The Hypocritic Oath has been adopted by a multitude of banks in recent years and, like the Fifth Amendment, once it was rolled out, it seems to have been accepted absolutely without question (though the skeptics out there will naturally wonder why someone would pay a fine of several hundred million dollars when they had done nothing wrong — those pesky skeptics just can’t mind their own business, I guess).

Way back in November 2011, Citi agreed to a $285 million fine whilst neither admitting nor denying wrongdoing — something the judge in the case took issue with:

(CNN Money): But why would Citi agree to such a payment and reforms if they didn’t violate regulations? This conundrum is not a new one for Judge [Jed] Rakoff and one he raised in an SEC settlement case two years ago involving Bank of America. In that case, although Bank of America had originally neither admitted nor denied the violations, when the case came under scrutiny by Rakoff, Bank of America went ahead and denied.


5 thoughts on “In the Past Two Years, JP Morgan Has Paid $7 BILLION in Fines

  1. Just a cost of doing business.

    Just like the Mafia would kick up a certain percentage of their loot to the ones above.

    That might of been a bad comparison, since the Mafia had way more scruples and decency than our corrupt, out of control, terrorist government.

    1. You’re absolutely correct.
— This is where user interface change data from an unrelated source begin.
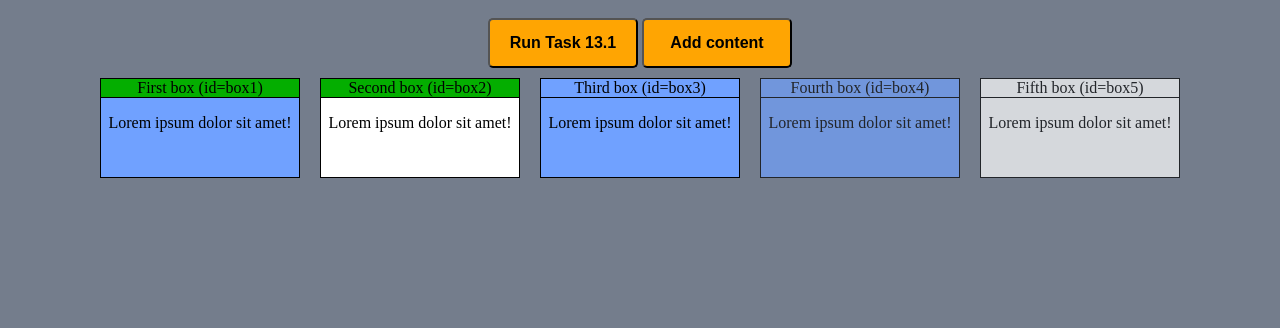
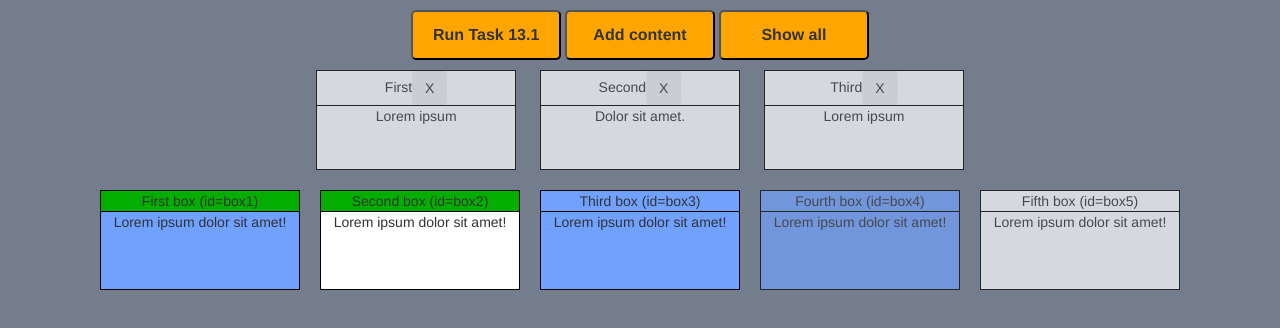
Before and after one commit to RafalPijet/data-structures, a website: page index.html in a window 1280 px wide. Both pictures are taken after a click on the button "Run Task 13.1". Drawn offline with nearby package versions, Linux system fonts and the light colour scheme.

Commit message:
Add next examples

```diff
--- a/index.html
+++ b/index.html
@@ -6,11 +6,27 @@
     <meta name="author" content="Rafał Pijet">
     <meta name="viewport" content="width=device-width, initial-scale=1.0">
     <title>Data structures</title>
+    <link rel="stylesheet" href="https://maxcdn.bootstrapcdn.com/bootstrap/3.3.6/css/bootstrap.min.css">
     <link rel="stylesheet" type="text/css" href="css/style.css">
 </head>
 <body>
-    <button id="start">Run Task 13.1</button>
-    <button id="add">Add content</button>
+    <button class="buttonTask" id="start">Run Task 13.1</button>
+    <button class="buttonTask" id="add">Add content</button>
+    <button class="buttonTask" id="show-all">Show all</button>
+    <div id="page-wrapper" class="container">
+        <div class="box" id="box1">
+            <header>First<button class="btn btn-close">X</button></header>
+            <p>Lorem ipsum</p>
+        </div>
+        <div class="box" id="box2">
+            <header>Second<button class="btn btn-close">X</button></header>
+            <p>Dolor sit amet.</p>
+        </div>
+        <div class="box" id="box3">
+            <header>Third<button class="btn btn-close">X</button></header>
+            <p>Lorem ipsum</p>
+        </div>
+    </div>
     <div class="results"></div>
 <script src="js/script.js"></script>
 </body>
--- a/js/script.js
+++ b/js/script.js
@@ -35,6 +35,7 @@
 
     var startButton = document.getElementById("start");
     var addButton = document.getElementById("add");
+    const showButton = document.getElementById("show-all");
 
     function prepareBox(dataForBox) {
         var element = document.createElement("div");
@@ -45,7 +46,7 @@
 
         for (var i = 0; i < dataForBox.categories.length; i++) {
 
-            if (dataForBox.categories[i] != "special-header") {
+            if (dataForBox.categories[i] !== "special-header") {
                 element.classList.add(dataForBox.categories[i]);
             } else {
                 header.classList.add(dataForBox.categories[i]);
@@ -83,4 +84,22 @@
         let content = window.prompt("Wprowadź treść");
         addContent(content);
     });
+
+    const hideBox = function () {
+        this.parentElement.parentElement.classList.add("hide");
+    };
+
+    let boxes = document.querySelectorAll(".btn-close");
+
+    for (let i = 0; i < boxes.length; i++) {
+        boxes[i].addEventListener("click", hideBox);
+    }
+
+    showButton.addEventListener("click", function () {
+
+        for (let i = 0; i < boxes.length; i++) {
+            boxes[i].parentElement.parentElement.classList.remove("hide");
+        }
+    })
+
 })();
--- a/package.json
+++ b/package.json
@@ -24,9 +24,9 @@
     "build-prod:copy-dirs": "cp -r images docs && cp -r js docs && cp -r fonts docs",
     "build-prod:test-html": "nu-html-checker docs/*.html",
     "watch": "npm-run-all build -p watch:*",
-    "watch:sassprefixer": "npm-run-all -p watch-sass watch-autoprefixer",
-    "watch-sass": "onchange sass/style.scss -- node-sass --output-style expanded --source-map true -o css sass",
-    "watch-autoprefixer": "onchange css/style.css -- autoprefixer-cli -o css/style.css css/style.css",
+    "watch:sassprefixer": "npm-run-all -p watch:sass watch:autoprefixer",
+    "watch:sass": "onchange sass/style.scss -- node-sass --output-style expanded --source-map true -o css sass",
+    "watch:autoprefixer": "onchange css/style.css -- autoprefixer-cli -o css/style.css css/style.css",
     "watch:browsersync": "browser-sync start --server --files sass/*.scss *.html"
   },
   "keywords": [],
--- a/sass/_layout.scss
+++ b/sass/_layout.scss
@@ -8,7 +8,7 @@ body {
   background-color: $grey;
 }
 
-button {
+.buttonTask {
   width: 150px;
   height: 50px;
   border-radius: 5px;
@@ -50,6 +50,10 @@ button {
 
 .hidden {
   visibility: hidden;
+}
+
+.hide {
+  display: none;
 }
 
 /*
```
Also changed, not shown: css/style.css, 1 other file.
Even the Mafia wouldn’t put turd world, newly media veneered, cannibals in your daughter’s classroom and eventually between her legs! To the contrary.


  3. These are not fines. They’re the governments ‘cut’ of what is probably a trillion dollar fraud profit. Of course this money will now go for millions of bullets, hundreds of armored vehicles and crates of tactical equipment to be used against the very people that got screwed into poverty by JP Morgue-an .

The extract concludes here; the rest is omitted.